A leading businessman says Scottish companies want a Brexit trade deal with no extension, so they can unleash a "wall of cash" for new investment.
Property entrepreneur Tim Allan said employers wanted Brexit "done well", with frictionless trade and EU workers able to come to Scotland easily.
The Scottish Chambers of Commerce president also said investment was being held back because of uncertainty.
That comes after Prime Minister Boris Johnson and his Irish counterpart Leo Varadkar agreed they could "see a pathway to a possible deal", ahead of the UK's current 31 October departure date.
Mr Allan told BBC radio's Good Morning Scotland programme that Scots firms, "want a deal and they want no extension," adding: "This has got to be done."
The Unicorn Property Group chief executive said: "Brexit done well probably looks a lot like the European Union right now.
"What business wants is friction-free trade, access to European markets, we want opportunities for European workers to come to Scotland and to help address our employment shortfall.
"And we want access for higher education and research and development to flow freely across Europe.
"We're not necessarily going to get that, but it's got to look as close to that as possible."
Mr Allan, also a director in one of the UK's biggest independent fuel retailers, made his comments as an economic study published by the Scottish Chambers of Commerce said overall business performance had declined in the past year.
He added: "I think a no-deal Brexit, where we fall off a cliff and we end up in a state of disarray, is unlikely. There are policies in place where normal functioning of the markets will kick in, in the event of a no-deal Brexit.
"But what we need to do is, do better.
"We need to have policies in place which will enable the Scottish economy to grow on the basis of our trade with our European partners.
"Yes, there's a wall of money out there. Yes, companies are holding back on investment.
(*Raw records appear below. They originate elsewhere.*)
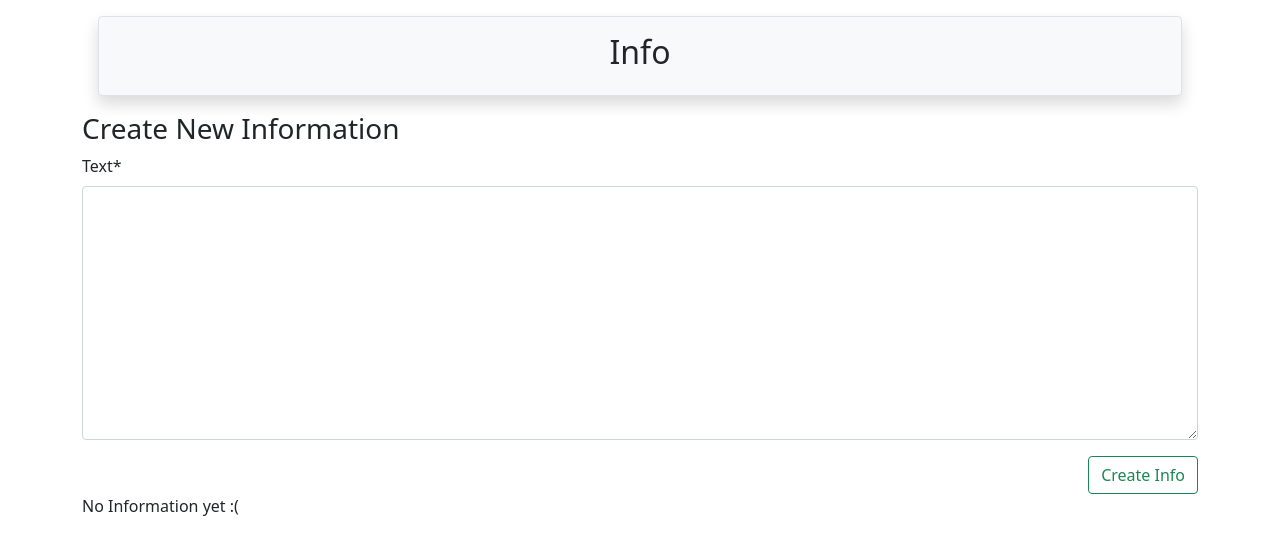
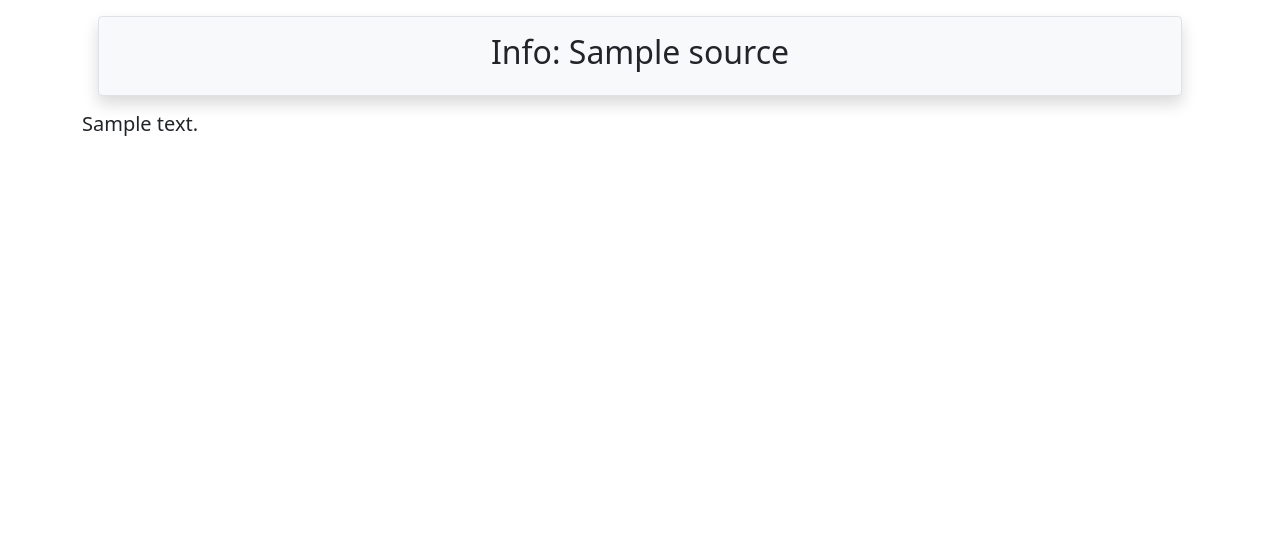
Before and after one commit to kulishovdmitriy/Django_Python_Cheatsheets, a Django app: page /list/info/1/ in a window 1280 px wide. Shown: the part 67-622 px from the top of the page. Run offline with Django 5.2, Linux system fonts and the light colour scheme; a user stored in the database is signed in; tables that the repository leaves empty hold one stand-in row (values such as "Sample post"); grey boxes marked "Sample" are stand-in pictures; some libraries are stand-ins or nearby versions.

Commit message:
Fix .html and update app (source/acconuts)

```diff
--- a/src/accounts/templates/registration.html
+++ b/src/accounts/templates/registration.html
@@ -24,7 +24,7 @@
             {{ form|crispy }}
 
             <div class="mb-3">
-<!--                <input type="submit" class="btn btn-outline-success" value="Register">-->
+                <input type="submit" class="btn btn-outline-success" value="Register">
                 <input type="button" class="btn btn-outline-secondary" value="Back" onclick="history.back()">
             </div>
         </form>
--- a/src/source/models.py
+++ b/src/source/models.py
@@ -28,8 +28,8 @@ class Source(models.Model):
 
 class Information(models.Model):
 
-    source = models.ForeignKey(Source, on_delete=models.CASCADE, related_name='informations')
-    text = models.TextField(max_length=3000, null=False)
+    source = models.ForeignKey(Source, on_delete=models.CASCADE, related_name='information')
+    text = models.TextField(max_length=7000, null=False)
 
     def __str__(self):
         return f'{self.text}'
--- a/src/source/templates/information_list.html
+++ b/src/source/templates/information_list.html
@@ -7,14 +7,16 @@
 {% endblock %}
 
 {% block header %}
-    <h2>Info</h2>
+    <h2>{% if source %}Info: {{ source.title }}{% else %}Info{% endif %}</h2>
 {% endblock %}
 
 {% block content %}
 
-    {% if informations %}
+    {% if information %}
 
-        <h3>{{ informations.text }}</h3>
+        <h4 style="font-size: 20px; font-weight: normal;">
+            {{ information.text|linebreaks }}
+        </h4>
 
     {% else %}
 
--- a/src/source/templates/source_list.html
+++ b/src/source/templates/source_list.html
@@ -50,7 +50,7 @@
                                     <a href="{% url 'source:information_list' information.id %}" class="btn btn-outline-info">DETAILS</a>
                                 {% endfor %}
                             {% else %}
-                                <a href="{% url 'source:information_create' source.id %}" class="btn btn-outline-info">Create Info</a>
+                                <a href="{% url 'source:information_create' source.id %}" class="btn btn-outline-success">Create Info</a>
                             {% endif %}
                             </td>
                         </tr>
--- a/src/source/views.py
+++ b/src/source/views.py
@@ -81,23 +81,8 @@ class InformationDetailView(LoginRequiredMixin, DetailView):
 
     def get_context_data(self, **kwargs):
         context = super().get_context_data(**kwargs)
-        if self.request.user.is_authenticated and self.request.user.is_active:
-            context['form'] = InformationCreateForm()
-            # Добавляем источник в контекст для использования в форме
-            context['source'] = self.object.source
+        context['source'] = self.object.source  # Получаем источник информации
         return context
-
-    def post(self, request, *args, **kwargs):
-        source_id = self.kwargs.get('id')  # Получаем ID источника из URL
-        source = Source.objects.get(pk=source_id)  # Получаем источник
-        form = InformationCreateForm(request.POST, request.FILES)
-        if form.is_valid():
-            information = form.save(commit=False)
-            information.source = source  # Связываем новую информацию с источником
-            information.save()
-            messages.success(request, 'Info created successfully!')
-            return HttpResponseRedirect(reverse('source:information_list', kwargs={'id': information.id}))  # Перенаправляем на детали новой информации
-        return self.get(request, *args, **kwargs)
 
 
 class InformationCreateView(LoginRequiredMixin, CreateView):
```
Also changed, not shown: src/accounts/views.py (+6 -3 lines), src/source/migrations/0002_alter_information_source_alter_information_text.py (added).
As soon as they get clarity, I think we will see money flow back."
The Scottish Chambers study, carried out with the Fraser of Allander Institute economic think tank, covered the period from June to September 2019.
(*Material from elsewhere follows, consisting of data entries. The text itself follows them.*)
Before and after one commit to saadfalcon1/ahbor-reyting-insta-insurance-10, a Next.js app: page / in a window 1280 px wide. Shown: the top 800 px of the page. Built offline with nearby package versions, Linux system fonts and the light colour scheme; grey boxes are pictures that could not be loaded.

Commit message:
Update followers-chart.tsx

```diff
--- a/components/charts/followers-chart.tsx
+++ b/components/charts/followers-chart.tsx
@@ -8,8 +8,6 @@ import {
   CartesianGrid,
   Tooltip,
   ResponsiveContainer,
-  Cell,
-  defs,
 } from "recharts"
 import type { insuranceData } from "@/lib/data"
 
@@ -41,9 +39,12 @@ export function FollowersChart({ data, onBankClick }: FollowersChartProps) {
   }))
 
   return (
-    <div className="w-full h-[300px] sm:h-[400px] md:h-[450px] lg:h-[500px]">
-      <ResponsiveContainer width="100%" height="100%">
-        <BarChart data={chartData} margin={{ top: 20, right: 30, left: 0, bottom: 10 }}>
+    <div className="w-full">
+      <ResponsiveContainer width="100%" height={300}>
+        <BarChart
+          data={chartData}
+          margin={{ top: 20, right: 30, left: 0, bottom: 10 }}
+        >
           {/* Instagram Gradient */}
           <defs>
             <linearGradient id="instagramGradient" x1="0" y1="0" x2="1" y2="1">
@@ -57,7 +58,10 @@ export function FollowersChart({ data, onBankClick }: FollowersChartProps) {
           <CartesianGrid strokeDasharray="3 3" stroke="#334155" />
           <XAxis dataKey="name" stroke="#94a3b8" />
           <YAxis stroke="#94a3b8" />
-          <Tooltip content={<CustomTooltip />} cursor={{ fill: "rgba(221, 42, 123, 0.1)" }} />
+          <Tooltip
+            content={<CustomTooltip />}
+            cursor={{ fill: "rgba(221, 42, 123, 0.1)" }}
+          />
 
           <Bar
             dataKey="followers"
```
It said more than three quarters of tourism firms wanted to take on more workers, but were having problems filling jobs.
The report also said sales and investment in construction and manufacturing had slowed.
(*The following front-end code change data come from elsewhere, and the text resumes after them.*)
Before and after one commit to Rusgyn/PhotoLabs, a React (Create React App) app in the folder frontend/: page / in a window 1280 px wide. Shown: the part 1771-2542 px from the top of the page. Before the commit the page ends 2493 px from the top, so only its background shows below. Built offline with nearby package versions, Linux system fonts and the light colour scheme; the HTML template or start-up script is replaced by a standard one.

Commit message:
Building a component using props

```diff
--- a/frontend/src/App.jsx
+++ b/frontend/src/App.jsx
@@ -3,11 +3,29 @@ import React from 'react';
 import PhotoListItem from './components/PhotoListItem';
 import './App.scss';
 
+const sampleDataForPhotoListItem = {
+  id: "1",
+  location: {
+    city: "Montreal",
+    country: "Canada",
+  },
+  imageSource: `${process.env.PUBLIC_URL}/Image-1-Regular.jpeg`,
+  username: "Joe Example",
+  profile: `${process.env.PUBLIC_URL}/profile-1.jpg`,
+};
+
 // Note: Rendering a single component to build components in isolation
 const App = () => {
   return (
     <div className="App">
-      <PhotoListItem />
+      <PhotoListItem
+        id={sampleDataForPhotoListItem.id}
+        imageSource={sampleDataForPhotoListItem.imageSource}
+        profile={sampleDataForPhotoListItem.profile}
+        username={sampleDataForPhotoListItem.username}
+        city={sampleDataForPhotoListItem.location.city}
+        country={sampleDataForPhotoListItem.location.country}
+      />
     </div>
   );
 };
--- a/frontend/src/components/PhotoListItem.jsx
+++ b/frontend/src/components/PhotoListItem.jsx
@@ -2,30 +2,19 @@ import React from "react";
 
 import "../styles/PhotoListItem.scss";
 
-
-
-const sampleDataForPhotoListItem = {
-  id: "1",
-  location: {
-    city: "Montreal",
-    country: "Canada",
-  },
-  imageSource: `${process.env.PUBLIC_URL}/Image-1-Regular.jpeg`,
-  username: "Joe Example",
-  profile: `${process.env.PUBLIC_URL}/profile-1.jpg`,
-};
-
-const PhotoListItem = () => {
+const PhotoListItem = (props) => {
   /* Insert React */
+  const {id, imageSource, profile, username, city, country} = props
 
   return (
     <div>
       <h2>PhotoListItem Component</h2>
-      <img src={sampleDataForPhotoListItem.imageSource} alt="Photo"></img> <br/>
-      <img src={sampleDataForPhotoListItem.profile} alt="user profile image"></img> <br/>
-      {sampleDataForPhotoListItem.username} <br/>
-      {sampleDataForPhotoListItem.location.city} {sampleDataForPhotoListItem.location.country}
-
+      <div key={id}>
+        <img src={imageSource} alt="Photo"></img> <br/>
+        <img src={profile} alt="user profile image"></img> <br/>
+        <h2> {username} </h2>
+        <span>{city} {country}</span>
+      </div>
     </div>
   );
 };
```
For more on the latest business news at it happens, follow BBC presenter Andrew Black's updates each weekday morning on BBC Radio Scotland's Good Morning Scotland programme between 0600 and 0900.